▸ PROBLEM TO SOLVE: What you return must match the data below exactly, minus any pictures.
Start of Block
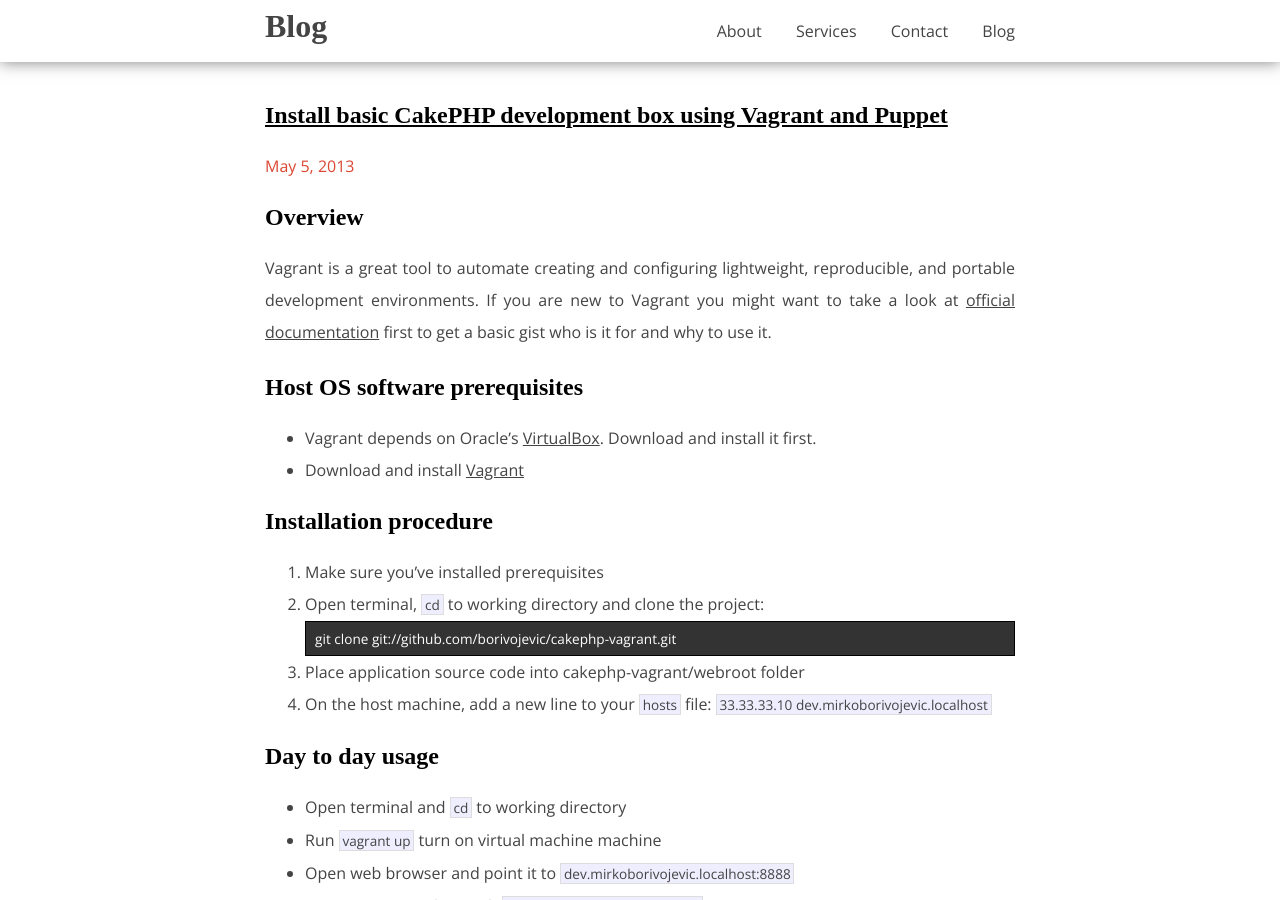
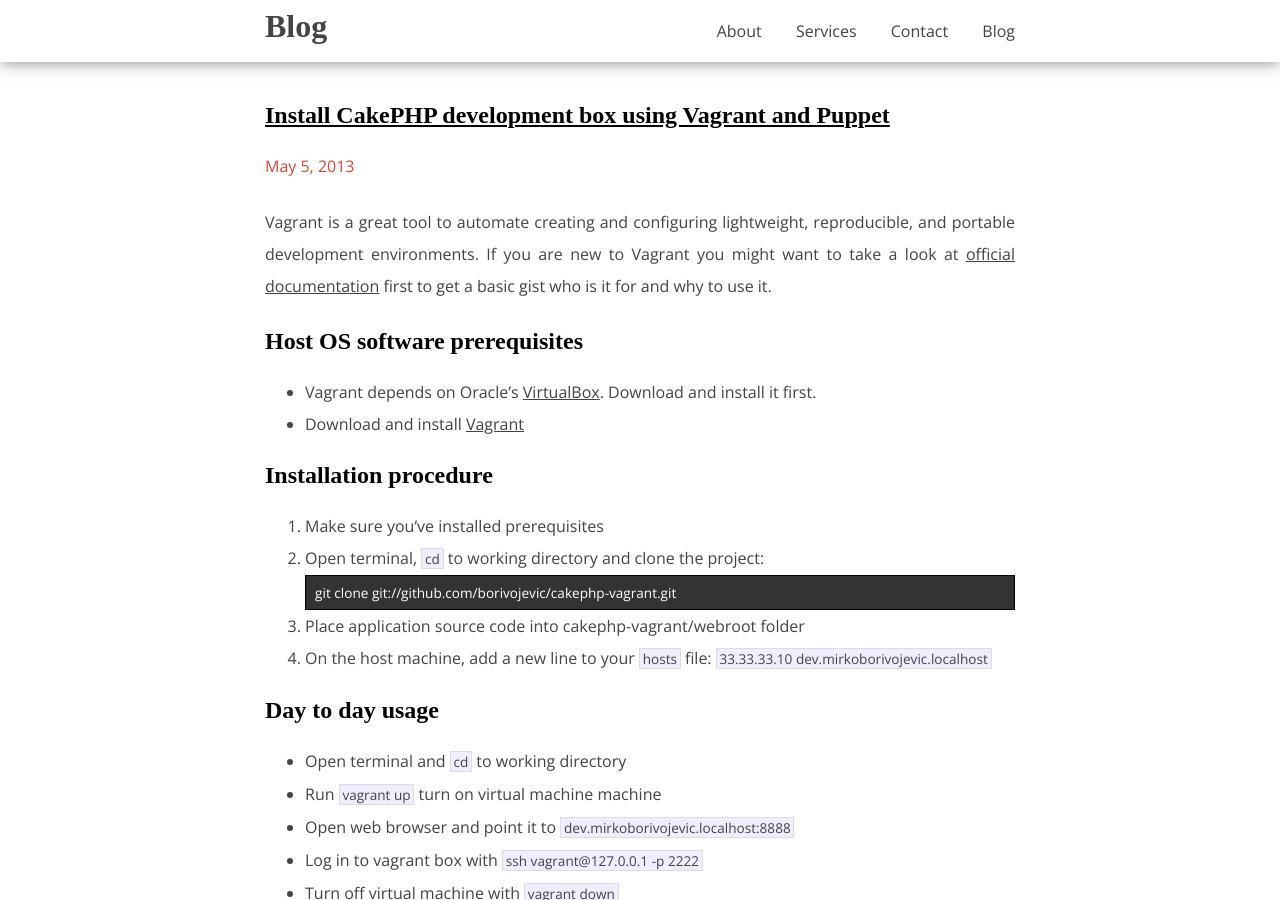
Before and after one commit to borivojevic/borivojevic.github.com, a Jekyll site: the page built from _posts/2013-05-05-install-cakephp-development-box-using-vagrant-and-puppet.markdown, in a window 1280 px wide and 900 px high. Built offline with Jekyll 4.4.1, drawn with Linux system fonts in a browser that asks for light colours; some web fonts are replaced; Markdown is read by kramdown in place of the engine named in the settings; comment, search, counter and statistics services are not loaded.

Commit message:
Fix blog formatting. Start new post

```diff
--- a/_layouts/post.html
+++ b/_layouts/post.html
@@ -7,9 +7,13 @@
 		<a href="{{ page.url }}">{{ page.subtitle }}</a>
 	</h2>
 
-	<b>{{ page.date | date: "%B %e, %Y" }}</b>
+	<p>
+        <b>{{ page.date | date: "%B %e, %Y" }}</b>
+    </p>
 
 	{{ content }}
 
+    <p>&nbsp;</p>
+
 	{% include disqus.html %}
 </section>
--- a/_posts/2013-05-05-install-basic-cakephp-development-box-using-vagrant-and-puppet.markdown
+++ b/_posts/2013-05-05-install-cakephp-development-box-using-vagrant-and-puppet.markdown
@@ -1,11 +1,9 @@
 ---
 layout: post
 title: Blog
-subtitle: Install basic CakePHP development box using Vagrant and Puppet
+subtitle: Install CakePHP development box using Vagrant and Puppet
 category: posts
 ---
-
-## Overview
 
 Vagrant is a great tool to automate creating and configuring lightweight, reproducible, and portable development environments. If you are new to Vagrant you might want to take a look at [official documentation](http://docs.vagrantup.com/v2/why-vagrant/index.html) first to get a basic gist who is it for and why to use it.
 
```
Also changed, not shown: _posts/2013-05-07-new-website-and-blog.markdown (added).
End of Block
▸ SOLVED EXERCISE:
Before and after one commit to borivojevic/borivojevic.github.com, a Jekyll site: the page built from _posts/2013-05-05-install-cakephp-development-box-using-vagrant-and-puppet.markdown, in a window 1280 px wide and 900 px high. Built offline with Jekyll 4.4.1, drawn with Linux system fonts in a browser that asks for light colours; some web fonts are replaced; Markdown is read by kramdown in place of the engine named in the settings; comment, search, counter and statistics services are not loaded.

Commit message:
Fix blog formatting. Start new post

```diff
--- a/_layouts/post.html
+++ b/_layouts/post.html
@@ -7,9 +7,13 @@
 		<a href="{{ page.url }}">{{ page.subtitle }}</a>
 	</h2>
 
-	<b>{{ page.date | date: "%B %e, %Y" }}</b>
+	<p>
+        <b>{{ page.date | date: "%B %e, %Y" }}</b>
+    </p>
 
 	{{ content }}
 
+    <p>&nbsp;</p>
+
 	{% include disqus.html %}
 </section>
--- a/_posts/2013-05-05-install-basic-cakephp-development-box-using-vagrant-and-puppet.markdown
+++ b/_posts/2013-05-05-install-cakephp-development-box-using-vagrant-and-puppet.markdown
@@ -1,11 +1,9 @@
 ---
 layout: post
 title: Blog
-subtitle: Install basic CakePHP development box using Vagrant and Puppet
+subtitle: Install CakePHP development box using Vagrant and Puppet
 category: posts
 ---
-
-## Overview
 
 Vagrant is a great tool to automate creating and configuring lightweight, reproducible, and portable development environments. If you are new to Vagrant you might want to take a look at [official documentation](http://docs.vagrantup.com/v2/why-vagrant/index.html) first to get a basic gist who is it for and why to use it.
 
```
Also changed, not shown: _posts/2013-05-07-new-website-and-blog.markdown (added).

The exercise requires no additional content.